Friday, September 25, 2009

Speaking Truth to Power?

"Speaking truth to power" is not a phrase that one hears very often either from political or theological conservatives. I always assumed that it just had to do with someone who was a theological or political liberal having used it; and that it was picked up in one of those cultures. It has always felt presumptuous to me.

However, I have never seen a critique of the phrase. Scot McKnight at Jesus Creed pointed me to a "an old blog that deserves a wide readership" - and if this post is any indication then I agree.

The name of the site, and the author, is Allan R. Bevere; and he speaks

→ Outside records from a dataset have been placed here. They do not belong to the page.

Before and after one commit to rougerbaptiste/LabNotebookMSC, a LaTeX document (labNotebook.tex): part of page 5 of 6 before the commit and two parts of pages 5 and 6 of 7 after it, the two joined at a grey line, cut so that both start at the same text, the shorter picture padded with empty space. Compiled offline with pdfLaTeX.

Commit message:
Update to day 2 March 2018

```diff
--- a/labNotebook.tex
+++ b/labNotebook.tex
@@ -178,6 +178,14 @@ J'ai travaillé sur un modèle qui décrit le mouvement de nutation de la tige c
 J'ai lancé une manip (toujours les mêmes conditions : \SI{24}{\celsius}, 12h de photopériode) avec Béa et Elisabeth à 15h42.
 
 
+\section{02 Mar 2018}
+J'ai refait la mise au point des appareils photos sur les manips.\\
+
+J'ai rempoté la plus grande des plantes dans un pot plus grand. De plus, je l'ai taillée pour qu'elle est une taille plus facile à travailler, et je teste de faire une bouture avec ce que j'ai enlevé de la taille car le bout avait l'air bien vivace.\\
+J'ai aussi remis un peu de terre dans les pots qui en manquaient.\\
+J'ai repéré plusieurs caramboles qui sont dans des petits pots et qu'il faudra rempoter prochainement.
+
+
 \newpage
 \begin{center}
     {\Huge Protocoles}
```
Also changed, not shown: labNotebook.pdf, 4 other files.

"On Why The Church in America Cannot Speak Truth to Power"
". . . perhaps the most useless political phrase of all is the high-sounding but irrelevant phraseology of "speaking truth to power." -- Allan Bevere

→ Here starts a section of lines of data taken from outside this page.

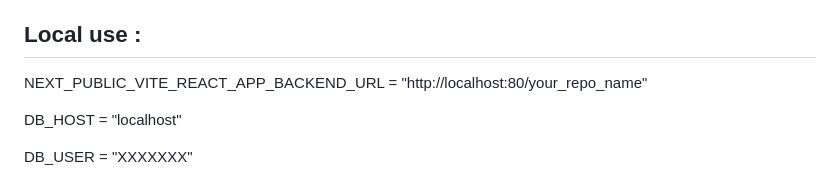
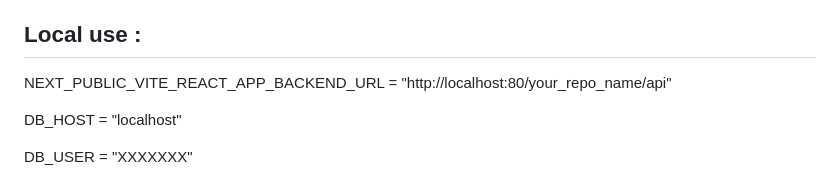
Before and after one commit to Aline86/next_cms, a Markdown page: README.md, the part around the change. GitHub-like rendering.

```diff
--- a/README.md
+++ b/README.md
@@ -96,7 +96,7 @@ Actuellement, 5 blocs personnalisables sont disponibles :
 
 ## Local use :
 
-NEXT_PUBLIC_VITE_REACT_APP_BACKEND_URL = "http://localhost:80/your_repo_name"
+NEXT_PUBLIC_VITE_REACT_APP_BACKEND_URL = "http://localhost:80/your_repo_name/api"
 
 DB_HOST = "localhost"
 
```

Bevere gives two reasons:
  1. the vast majority of Christians in America have accepted the Constantinian notion that the primary political task of the church is to rule, to be in charge. What that means at the very least is that Christians are to play a prophetic role in the political court of Washington DC.

  2. it means that most Christians have accepted the modern dichotomies of left/right, liberal/conservative, Democrat/Republican
"And therein is the heart of the problem. That most Christians in America believe that the church's primary role is to affect policy in Washington DC betrays the mistaken belief that the primary political action in this world is to be found in the White House and on Capitol Hill, when the New Testament clearly indicates that the primary agency of politics is located in nothing less than the community of faith known as the church. In order for the church to speak truth to power it must recover its unique polity apart from the earthly polity known as the nation state; for it is God and not the nations who rules the world.

My great concern is that when Christians in America want to play the role of prophet in Pharaoh's court, they end up looking, not like the wise sage, but the court jester that gets used by the king for his or her own comical and unsavory purposes.

The people of God have been co-opted; it is time for the church to recover the politics of witness." -- Allan Bevere
One of the examples Allan uses is feeding the poor:
For Christians to be concerned for the poor, the outcasts, and those on the fringes of society is a given. The problem is that it is not always clear how Christians should care for such persons.
Another writer who tried to lift Kingdom priorities over politcal priorities was J. Budziszewski in his two essays on political liberalism:
The second moral error of political liberalism is expropriationism. According to this notion I may take from others to help the needy, giving nothing of my own; according to Christianity I should give of my own to help the needy, taking from no one. We might call expropriationism the Robin Hood fallacy. Today, the expropriationist is usually a propitiationist too, confusing the needy with some subset of the merely wanty. So we are speaking of a style of politics in which the groups in power decide for us which of their causes our wealth is to support, taking that wealth by force
and political conservatism:
The eighth moral error of political conservatism is meritism. According to this notion I should do unto others as they deserve. With the addition of mammonism, matters become even simpler, for then those who need help are by definition undeserving, while those in a position to help are by definition deserving. That meritism is not a Christian doctrine comes as a surprise to many people. Large numbers think the meritist motto “God helps those who help themselves” is a quotation from the Bible. What the New Testament actually teaches is that in what we need most, we are helpless; the grace of God is an undeserved gift. According to Christianity I should do unto others not as they deserve, but as they need.
Read the rest of Allan Bevere's thought-provoking post; and I would suggest you put his blog on your reading schedule - I am going to.

I even like his quote of the week from G.K. Chesterson:
"The whole modern world has divided itself into Conservatives and Progressives. The business of Progressives is to go on making mistakes. The business of the Conservatives is to prevent the mistakes from being corrected."

No comments:

Post a Comment

How to debate charitably (rules are links to more description of rule):
1. The Golden Rule
2. You cannot read minds
3. People are not evil
4. Debates are not for winning
5. You make mistakes
6. Not everyone cares as much as you
7. Engaging is hard work
8. Differences can be subtle
9. Give up quietly